“If we don’t acquire Syngenta, we’ll still be on Plan A. But there will be a substitute company,” Frank said. “It won’t be Syngenta. It will be somebody else, or somebodies else.”
Or, say analysts, the company could opt to steer away from acquisitions and head into a different direction.
“We would expect Monsanto to continue to pursue further agreements in both licensing further molecules and collaborating with partners on joint development of molecular applications that expand Monsanto’s product offerings,” Canaccord Genuity analysts Keith Carpenter and Vitali Savitski wrote in an analyst report Wednesday.
For months, some of the major players in the farm chemicals and seeds business have been the subject of restructuring talk.
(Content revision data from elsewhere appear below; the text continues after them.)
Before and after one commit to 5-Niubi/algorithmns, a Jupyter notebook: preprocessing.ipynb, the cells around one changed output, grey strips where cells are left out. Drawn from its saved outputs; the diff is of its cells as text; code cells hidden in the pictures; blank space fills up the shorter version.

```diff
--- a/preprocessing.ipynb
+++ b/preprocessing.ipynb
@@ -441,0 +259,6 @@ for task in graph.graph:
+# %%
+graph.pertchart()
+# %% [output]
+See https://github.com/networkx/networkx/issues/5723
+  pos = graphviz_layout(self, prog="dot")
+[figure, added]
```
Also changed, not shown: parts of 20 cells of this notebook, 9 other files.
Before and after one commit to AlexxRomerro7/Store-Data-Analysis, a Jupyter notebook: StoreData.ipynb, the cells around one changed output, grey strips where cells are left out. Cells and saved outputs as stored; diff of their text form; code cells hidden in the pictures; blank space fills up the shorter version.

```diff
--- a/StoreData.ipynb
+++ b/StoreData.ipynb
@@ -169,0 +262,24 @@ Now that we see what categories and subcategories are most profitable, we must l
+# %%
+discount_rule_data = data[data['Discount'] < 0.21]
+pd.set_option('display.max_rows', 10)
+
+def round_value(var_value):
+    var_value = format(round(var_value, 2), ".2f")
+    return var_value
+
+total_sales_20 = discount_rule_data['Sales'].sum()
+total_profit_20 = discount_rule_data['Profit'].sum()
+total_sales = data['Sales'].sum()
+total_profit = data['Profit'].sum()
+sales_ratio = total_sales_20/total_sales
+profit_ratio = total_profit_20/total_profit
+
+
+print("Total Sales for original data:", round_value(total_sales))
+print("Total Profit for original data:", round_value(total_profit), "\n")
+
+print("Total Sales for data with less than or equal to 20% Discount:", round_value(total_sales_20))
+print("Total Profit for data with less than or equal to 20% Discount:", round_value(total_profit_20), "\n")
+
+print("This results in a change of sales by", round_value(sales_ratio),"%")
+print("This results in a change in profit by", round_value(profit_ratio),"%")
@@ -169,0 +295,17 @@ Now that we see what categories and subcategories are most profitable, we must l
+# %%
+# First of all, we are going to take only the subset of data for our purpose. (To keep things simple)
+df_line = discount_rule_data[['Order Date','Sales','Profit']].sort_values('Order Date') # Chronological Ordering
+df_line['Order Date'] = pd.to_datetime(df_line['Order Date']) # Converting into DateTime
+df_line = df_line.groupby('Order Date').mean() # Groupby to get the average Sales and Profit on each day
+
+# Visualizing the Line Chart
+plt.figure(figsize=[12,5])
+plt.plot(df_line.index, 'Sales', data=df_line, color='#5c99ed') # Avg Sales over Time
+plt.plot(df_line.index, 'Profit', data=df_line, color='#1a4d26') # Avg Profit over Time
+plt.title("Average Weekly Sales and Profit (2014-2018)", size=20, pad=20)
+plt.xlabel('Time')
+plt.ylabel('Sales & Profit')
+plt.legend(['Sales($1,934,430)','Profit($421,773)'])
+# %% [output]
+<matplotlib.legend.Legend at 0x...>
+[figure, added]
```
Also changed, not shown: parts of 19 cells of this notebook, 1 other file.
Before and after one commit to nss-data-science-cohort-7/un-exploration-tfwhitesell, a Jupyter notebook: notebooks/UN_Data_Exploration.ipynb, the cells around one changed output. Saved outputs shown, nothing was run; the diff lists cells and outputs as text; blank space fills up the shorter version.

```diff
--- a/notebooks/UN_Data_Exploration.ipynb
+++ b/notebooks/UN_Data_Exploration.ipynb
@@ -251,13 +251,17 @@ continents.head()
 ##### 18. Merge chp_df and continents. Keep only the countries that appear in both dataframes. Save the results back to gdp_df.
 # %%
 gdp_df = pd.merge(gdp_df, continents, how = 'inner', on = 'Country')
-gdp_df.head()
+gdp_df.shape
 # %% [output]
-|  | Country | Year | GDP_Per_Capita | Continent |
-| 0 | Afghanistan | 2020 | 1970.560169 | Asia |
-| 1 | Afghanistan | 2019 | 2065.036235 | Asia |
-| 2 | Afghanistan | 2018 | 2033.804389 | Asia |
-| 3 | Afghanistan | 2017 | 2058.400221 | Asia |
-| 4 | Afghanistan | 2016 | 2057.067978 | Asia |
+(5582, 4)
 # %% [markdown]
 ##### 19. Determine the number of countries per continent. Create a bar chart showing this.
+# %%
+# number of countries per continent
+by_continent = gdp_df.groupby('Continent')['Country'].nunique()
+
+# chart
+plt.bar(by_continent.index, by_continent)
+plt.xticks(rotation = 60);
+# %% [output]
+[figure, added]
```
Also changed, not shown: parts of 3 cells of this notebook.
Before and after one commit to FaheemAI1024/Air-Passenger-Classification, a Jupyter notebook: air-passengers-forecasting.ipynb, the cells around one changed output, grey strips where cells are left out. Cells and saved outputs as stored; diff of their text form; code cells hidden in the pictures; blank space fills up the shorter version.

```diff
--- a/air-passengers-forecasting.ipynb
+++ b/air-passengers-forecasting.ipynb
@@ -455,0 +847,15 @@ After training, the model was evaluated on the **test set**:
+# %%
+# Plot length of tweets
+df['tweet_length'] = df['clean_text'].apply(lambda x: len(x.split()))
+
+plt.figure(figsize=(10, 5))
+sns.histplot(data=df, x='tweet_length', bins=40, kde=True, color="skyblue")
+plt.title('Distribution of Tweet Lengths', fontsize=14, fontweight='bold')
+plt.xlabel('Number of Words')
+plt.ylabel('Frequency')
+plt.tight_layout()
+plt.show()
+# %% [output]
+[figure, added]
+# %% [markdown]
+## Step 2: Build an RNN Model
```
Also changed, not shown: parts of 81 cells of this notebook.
During the summer, BASF put together loan guarantees for a prospective bid for Syngenta — but wouldn’t submit a bid unless Monsanto made a formal offer.
Meanwhile, activist investors in recent years have pushed DuPont and Dow Chemical to divest assets exposed to commodity price swings, in efforts to tap into value not reflected in the parent company stock prices, industry sources said.
“Crop chemical assets are undervalued by the market and therefore any crop chemical asset is attractive,” said Pauline McPherson, co-fund manager of Kames Capital’s global equity fund, which holds Syngenta stock.
Paulson + Co., the hedge fund headed up by billionaire investor John Paulson, took a stake in Syngenta in July and may have tried to pressure its board to negotiate with Monsanto, according to people familiar with the matter.
The Swiss pesticide maker could face further pressure in the coming months from incoming shareholder activists buying stock, said one senior Europe-based investment banker.
“They will be smelling an opportunity,” said the banker, who spoke on condition of anonymity.
Still, with Monsanto out of the picture, there are no obvious buyers for Syngenta with the possible exception of BASF, the German chemicals group, which lined up a loan package earlier this summer from large multinational banks.
Sources said BASF made the move, in part, so it could be in a position to block Monsanto from becoming the world’s largest agricultural chemical and seeds business.
A BASF spokeswoman told Reuters on Wednesday the company could not comment on the market or other companies.
— Reporting for Reuters by P.J. Huffstutter in Chicago. Additional reporting for Reuters by Mike Stone in New York, Sinead Cruise in London and Ludwig Burger in Frankfurt.